Work task:
If a line below contains the string "center", copy it out.

---+---

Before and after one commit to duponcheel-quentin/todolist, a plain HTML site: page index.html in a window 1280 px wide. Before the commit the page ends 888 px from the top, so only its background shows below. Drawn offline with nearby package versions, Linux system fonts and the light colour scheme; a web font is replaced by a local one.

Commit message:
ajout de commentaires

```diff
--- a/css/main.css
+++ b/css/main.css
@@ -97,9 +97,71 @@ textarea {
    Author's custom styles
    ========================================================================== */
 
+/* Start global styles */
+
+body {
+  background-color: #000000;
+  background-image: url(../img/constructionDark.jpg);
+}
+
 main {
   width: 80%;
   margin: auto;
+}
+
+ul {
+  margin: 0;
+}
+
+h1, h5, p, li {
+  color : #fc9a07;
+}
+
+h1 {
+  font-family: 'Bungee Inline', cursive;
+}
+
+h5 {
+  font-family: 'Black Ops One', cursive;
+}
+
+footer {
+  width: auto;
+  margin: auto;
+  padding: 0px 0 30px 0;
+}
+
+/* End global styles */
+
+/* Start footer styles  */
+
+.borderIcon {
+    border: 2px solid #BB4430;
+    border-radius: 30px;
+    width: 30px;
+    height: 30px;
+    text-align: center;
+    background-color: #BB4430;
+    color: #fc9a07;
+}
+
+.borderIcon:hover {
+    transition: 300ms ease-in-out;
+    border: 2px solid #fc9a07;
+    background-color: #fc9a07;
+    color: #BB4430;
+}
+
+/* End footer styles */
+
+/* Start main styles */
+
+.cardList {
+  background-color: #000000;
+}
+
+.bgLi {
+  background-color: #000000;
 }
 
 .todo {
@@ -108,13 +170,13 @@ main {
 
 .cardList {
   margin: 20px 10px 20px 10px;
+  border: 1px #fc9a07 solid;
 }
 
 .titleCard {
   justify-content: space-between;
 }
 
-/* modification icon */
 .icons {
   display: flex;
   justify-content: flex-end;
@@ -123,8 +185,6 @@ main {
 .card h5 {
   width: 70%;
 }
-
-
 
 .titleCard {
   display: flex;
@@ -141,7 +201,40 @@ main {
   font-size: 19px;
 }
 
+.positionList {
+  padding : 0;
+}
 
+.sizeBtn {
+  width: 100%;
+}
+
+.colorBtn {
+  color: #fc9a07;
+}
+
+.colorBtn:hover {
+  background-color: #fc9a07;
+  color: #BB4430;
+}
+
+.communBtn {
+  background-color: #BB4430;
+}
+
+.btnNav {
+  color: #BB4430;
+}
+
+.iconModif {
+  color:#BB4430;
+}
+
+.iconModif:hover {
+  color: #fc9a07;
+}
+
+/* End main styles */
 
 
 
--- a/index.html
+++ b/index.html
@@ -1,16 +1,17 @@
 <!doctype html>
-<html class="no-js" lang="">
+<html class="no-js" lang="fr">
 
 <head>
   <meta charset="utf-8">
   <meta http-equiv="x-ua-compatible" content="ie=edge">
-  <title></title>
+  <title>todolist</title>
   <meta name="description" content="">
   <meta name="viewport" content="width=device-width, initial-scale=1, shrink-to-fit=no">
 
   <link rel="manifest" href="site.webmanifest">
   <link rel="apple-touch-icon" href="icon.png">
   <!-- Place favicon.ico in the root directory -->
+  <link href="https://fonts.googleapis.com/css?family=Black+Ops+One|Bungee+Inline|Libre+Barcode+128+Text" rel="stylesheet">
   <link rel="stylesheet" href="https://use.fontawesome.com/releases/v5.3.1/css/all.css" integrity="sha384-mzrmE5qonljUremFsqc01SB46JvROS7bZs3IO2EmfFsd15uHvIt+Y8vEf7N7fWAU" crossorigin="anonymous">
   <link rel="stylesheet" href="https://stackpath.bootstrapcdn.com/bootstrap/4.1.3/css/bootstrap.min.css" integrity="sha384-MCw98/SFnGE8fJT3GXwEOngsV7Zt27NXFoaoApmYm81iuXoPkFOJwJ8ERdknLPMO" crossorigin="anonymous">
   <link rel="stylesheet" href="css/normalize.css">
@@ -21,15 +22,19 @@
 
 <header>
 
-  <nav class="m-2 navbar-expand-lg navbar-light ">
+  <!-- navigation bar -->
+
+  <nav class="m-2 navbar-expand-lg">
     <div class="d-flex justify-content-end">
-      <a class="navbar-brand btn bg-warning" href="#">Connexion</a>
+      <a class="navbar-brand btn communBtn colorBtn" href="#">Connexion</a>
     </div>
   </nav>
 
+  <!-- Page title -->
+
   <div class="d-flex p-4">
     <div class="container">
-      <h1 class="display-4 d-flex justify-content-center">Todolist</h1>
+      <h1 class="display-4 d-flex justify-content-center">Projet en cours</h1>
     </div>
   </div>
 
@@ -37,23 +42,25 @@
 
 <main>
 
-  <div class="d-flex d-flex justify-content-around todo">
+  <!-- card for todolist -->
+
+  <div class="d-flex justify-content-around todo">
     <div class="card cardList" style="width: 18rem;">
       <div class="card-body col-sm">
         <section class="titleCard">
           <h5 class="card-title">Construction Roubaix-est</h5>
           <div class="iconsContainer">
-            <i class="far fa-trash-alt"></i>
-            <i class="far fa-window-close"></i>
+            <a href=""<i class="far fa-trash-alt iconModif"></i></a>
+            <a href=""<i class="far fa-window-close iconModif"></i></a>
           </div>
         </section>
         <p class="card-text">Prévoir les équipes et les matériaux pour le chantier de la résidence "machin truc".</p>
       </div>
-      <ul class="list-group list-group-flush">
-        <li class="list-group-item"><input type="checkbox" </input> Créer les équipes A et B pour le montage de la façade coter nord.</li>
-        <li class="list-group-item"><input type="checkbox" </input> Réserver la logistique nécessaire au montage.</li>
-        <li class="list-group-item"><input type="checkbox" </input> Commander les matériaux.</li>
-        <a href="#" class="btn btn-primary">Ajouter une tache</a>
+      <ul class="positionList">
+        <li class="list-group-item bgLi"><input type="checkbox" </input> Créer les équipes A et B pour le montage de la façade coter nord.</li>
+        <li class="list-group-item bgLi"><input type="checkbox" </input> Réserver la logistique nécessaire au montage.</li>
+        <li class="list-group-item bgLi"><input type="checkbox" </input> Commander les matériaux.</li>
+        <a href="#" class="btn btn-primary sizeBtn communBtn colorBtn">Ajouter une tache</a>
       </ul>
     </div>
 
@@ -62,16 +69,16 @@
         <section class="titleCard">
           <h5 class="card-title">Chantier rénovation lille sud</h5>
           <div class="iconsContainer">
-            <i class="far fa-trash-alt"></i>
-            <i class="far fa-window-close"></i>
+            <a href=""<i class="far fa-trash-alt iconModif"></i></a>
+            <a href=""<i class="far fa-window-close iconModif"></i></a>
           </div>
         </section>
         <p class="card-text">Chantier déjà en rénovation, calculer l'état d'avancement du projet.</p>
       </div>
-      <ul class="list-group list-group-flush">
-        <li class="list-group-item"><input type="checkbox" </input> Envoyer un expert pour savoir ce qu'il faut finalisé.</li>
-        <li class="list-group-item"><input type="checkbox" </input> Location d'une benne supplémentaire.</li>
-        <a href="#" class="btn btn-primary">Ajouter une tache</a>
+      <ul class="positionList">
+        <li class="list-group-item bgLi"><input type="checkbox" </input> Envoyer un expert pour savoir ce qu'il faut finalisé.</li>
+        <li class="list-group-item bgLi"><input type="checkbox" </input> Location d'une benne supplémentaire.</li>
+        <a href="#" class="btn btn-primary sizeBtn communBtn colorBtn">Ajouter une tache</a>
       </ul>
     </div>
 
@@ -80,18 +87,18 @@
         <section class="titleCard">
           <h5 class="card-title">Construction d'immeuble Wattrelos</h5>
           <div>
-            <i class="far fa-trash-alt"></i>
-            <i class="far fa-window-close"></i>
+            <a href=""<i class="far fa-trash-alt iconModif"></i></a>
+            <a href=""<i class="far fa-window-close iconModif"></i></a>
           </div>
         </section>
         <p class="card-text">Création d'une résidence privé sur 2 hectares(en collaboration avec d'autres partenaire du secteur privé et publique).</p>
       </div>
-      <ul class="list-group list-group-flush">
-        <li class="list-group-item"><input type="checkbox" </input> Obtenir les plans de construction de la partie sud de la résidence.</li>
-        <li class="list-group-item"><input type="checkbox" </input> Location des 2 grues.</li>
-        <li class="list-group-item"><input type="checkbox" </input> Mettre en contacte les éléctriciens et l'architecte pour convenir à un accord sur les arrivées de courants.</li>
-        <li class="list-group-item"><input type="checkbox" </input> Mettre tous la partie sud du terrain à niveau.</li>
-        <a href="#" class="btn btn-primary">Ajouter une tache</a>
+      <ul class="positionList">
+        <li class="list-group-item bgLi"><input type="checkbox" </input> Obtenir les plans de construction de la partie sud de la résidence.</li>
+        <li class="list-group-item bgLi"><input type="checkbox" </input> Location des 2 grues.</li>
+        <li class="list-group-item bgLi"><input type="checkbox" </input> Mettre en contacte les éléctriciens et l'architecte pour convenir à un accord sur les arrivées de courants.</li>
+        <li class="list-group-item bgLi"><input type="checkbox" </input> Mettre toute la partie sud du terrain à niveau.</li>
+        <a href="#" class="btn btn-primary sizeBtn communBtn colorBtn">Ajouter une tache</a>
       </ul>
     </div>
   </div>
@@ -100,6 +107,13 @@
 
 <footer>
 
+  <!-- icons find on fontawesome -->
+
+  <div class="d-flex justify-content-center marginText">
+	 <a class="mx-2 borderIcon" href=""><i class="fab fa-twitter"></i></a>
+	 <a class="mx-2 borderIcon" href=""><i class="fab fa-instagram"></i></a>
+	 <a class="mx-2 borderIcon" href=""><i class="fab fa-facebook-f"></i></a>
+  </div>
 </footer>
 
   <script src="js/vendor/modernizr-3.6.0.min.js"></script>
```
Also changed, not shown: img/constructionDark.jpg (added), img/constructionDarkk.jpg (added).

---+---

Solved problem:
+    text-align: center;
-      <h1 class="display-4 d-flex justify-content-center">Todolist</h1>
+      <h1 class="display-4 d-flex justify-content-center">Projet en cours</h1>
+  <div class="d-flex justify-content-center marginText">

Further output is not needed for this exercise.